• Institutional weaknesses, creating loopholes and institutionalizing wanton theft of public funds/state assets
• Lack of administrative control and recklessness in the management of public office
• Criminal complicity by the perpetrators and their allies in officialdom for mutual benefits
• Lack of moral force to restrain/control indecent behaviour in public office
• Lack of public spiritedness and patriotism
• Endemic systemic weaknesses that allow the theft to occur and not be detected promptly for any punitive action to be taken against culprits
• Incompetence on the part of law enforcement agencies, the judiciary, Parliament, and all
• General public apathy or mindless appreciation for self-acquisitiveness
• Irresistible criminal propensities among Ghanaian public office holders
• Dogged resistance by those in authority for institutional reforms for fear of plugging the very loopholes that benefit them
The spate of wanton theft of public funds is a clear confirmation of total breakdown of discipline in the management of public affairs. The President is at the receiving end, not necessarily because he is directly involved in the widespread theft of public funds being revealed, but because he is the fount of authority and is expected to know all the goings-on.

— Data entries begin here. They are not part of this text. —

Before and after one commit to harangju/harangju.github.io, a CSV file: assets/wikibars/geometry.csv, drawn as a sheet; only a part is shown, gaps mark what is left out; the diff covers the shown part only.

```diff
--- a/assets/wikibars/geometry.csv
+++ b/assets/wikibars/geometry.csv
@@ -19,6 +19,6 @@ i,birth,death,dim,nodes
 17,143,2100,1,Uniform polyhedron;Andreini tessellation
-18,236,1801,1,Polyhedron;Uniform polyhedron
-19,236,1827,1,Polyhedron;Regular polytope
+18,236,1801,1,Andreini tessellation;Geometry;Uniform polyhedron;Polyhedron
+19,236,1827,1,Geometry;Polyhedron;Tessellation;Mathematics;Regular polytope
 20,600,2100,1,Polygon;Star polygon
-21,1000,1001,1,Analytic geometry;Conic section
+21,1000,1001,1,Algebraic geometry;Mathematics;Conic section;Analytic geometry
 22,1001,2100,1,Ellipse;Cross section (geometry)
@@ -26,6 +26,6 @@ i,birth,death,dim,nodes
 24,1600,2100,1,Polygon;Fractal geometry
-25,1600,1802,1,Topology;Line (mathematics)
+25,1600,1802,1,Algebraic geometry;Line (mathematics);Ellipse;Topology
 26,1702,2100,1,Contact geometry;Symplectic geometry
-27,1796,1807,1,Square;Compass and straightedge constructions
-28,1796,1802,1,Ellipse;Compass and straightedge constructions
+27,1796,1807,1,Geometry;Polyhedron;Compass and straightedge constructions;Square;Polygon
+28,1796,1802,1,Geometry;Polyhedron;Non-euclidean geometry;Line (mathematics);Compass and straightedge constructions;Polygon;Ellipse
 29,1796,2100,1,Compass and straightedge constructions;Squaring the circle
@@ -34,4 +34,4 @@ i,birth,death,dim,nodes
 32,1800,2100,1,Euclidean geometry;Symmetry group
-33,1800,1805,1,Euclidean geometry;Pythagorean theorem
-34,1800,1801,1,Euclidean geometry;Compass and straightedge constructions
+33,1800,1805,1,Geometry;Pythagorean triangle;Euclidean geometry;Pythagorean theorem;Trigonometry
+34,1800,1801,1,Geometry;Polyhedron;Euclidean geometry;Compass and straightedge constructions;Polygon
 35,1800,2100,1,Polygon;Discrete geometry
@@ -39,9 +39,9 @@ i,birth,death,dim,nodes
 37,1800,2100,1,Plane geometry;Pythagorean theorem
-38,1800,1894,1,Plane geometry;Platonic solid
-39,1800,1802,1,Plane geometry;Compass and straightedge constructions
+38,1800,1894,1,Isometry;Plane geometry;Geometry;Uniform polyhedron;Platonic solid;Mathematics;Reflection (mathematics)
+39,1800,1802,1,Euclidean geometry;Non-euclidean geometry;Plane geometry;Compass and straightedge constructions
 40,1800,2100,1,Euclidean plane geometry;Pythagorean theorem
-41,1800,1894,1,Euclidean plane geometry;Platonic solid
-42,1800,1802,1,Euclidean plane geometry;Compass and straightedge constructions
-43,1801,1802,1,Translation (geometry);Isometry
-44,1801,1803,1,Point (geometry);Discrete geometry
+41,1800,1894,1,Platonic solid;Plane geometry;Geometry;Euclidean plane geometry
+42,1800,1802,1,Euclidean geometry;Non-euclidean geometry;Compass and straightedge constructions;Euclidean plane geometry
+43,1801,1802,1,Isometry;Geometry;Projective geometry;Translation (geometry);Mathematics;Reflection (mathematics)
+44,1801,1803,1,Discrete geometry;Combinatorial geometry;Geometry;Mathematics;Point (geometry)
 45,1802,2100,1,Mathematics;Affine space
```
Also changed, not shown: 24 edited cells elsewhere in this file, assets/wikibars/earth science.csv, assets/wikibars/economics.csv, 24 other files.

But we all know that it is impossible for him to know everything that goes on in all the Ministries, Departments and Agencies (all the institutions regarded as constituting the public sector). That is why his appointees at those places come to light for scrutiny and condemnation in the context of the looting going on. They stand accused of incompetence or criminal complicity and should be dealt with.
Considering the fact that theft of public funds is endemic, where is the guarantee that their replacements won’t do same or worse? It is the Ghanaian thing that blights our country.
At this point, we may want to question what the security and intelligence organizations are doing to help detect this waywardness in public life. I suppose that they are expected to have widespread and effective agent networks wherever possible in the country so they can be fed with relevant “intelligence” on goings-on so they can help the government prevent all the theft going on.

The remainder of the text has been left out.